Big Wong King (between Canal and Bayard St)
67 Mott Street
New York, NY 10013
After buying my groceries from HK Supermarket (you can check out my grocery list here, where I can average $2.33 per dinner per head), I always grab a meal somewhere nearby before heading back home. Most recently, I went with my mom to Big Wong King just south of Canal Street. I read that their BBQ is supposed to be pretty fantastic.
We started with Pork Congee (or porridge) with Thousand Year Old Egg (aka. preserved duck egg) ($4.00). This is one of my favorite congees to get. The egg, as gross as it may sound to those who have never had it, is super tasty and adds a lot of savory flavor to the congee.
Congee here was nice and thick. Not too salty. Would be great for a rainy or sick day. Bowl was much larger than it looks because I don’t have a comparison. It was about the size of a large ramen bowl.
It was already after 8pm when we got to the restaurant, so they were out of the chicken and roast pork. We settled for a plate of roast duck ($5.50). The duck was good, but not amazing. Skin was not as crisp as it could be. Meat was flavorful, but mostly through the soy sauce that was poured over it. Soy sauce was way too salty so the pieces soaking at the bottom required large amounts of rice to wash it down. The cuts of duck were huge and very filling. My mom and I barely finished half of it. Continue reading Big Wong King: a place for a fast meal of Canto BBQ and congee
100 Allen St
New York, NY 10002
If you are an American Born Chinese and grew up eating in Chinese restaurants in Chinatown, Congee Village will make you nostalgic for your childhood. Congee Village is the quintessential Chinatown restaurant. It is Cantonese (early Chinese immigrants were mostly Cantonese so most Chinatowns now are dominated by a Cantonese population), uses huge gold wallpaper adorned with dragons and phoenixes, has plenty of large, round table seating, and has an all male wait staff that wears black slacks, white shirts, and little black vests. If you’re hungover, Congee Village will provide the hearty dishes and watered down tea to make things right again. I happened to be both an ABC and hungover on a Sunday afternoon (well, I’m always an ABC) and so Congee Village was doubly perfect for me.

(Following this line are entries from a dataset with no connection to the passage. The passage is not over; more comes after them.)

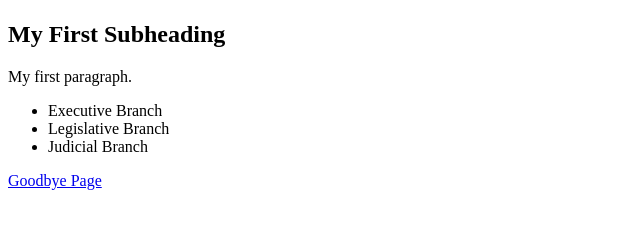
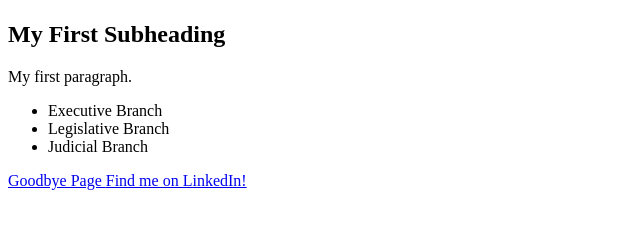
Before and after one commit to erhardtc100/erhardtc100-simple-website, a plain HTML site: page index.html in a window 1280 px wide. Shown: the part 59-288 px from the top of the page, without its empty margins (0-640 px from the left). Drawn offline with Linux system fonts and the light colour scheme.

Commit message:
add linkedin profile

```diff
--- a/index.html
+++ b/index.html
@@ -15,5 +15,7 @@
 
 <a href="goodbye.html"> Goodbye Page </a>
 
+<a href="https://www.linkedin.com/in/colinerhardt">  Find me on LinkedIn!</a>
+
 </body>
 </html>
```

I seriously woke up, with a headache, craving Salted Fish and Diced Chicken Fried Rice ($9.50). If you’ve never had it, you’d think I was weird. But if you have, you’d completely understand. I needed the oily goodness of second-day jasmine rice fried up with
chicken, peas, scallions, and most of all, salted fish. Good fried rice is always made with second-day rice because the extra day in the fridge* lets the rice dry out. Fried rice always involves some sort of liquid (oil, some kind of sauce, or cooking wine) and if you start out with a plump batch of rice, the additional liquid will just make your rice mushy. If you can’t fry each individual grain of rice, you know you have a problem. The chicken is actually kind of useless in my opinion and I’d be completely okay leaving it out… but it is part of the traditional style of this canto dish so Congee Village leaves it in. Chicken is very difficult to make well… a couple seconds too long on the stove and you have a dry stringy wok of diced chicken. I do love the peas but according to T.W., they are not actually part of the traditional dish. Americans eat a lot of peas, so one day, someone just decided to add them to every fried rice possible. It adds color and I think it tastes great. It gives a bit of sweetness to counter the salty fish… my favorite part of the dish. Yes, salted fish smells kind of like … feet … but it tastes like salt on crack. There isn’t a whole lot of it in the rice, which makes it all that much more special. Tiny pieces of the fish are sprinkled throughout just to give you enough to make you yearn for more. Serious umami factor here.
Continue reading Chinatown Hangover Cure at Congee Village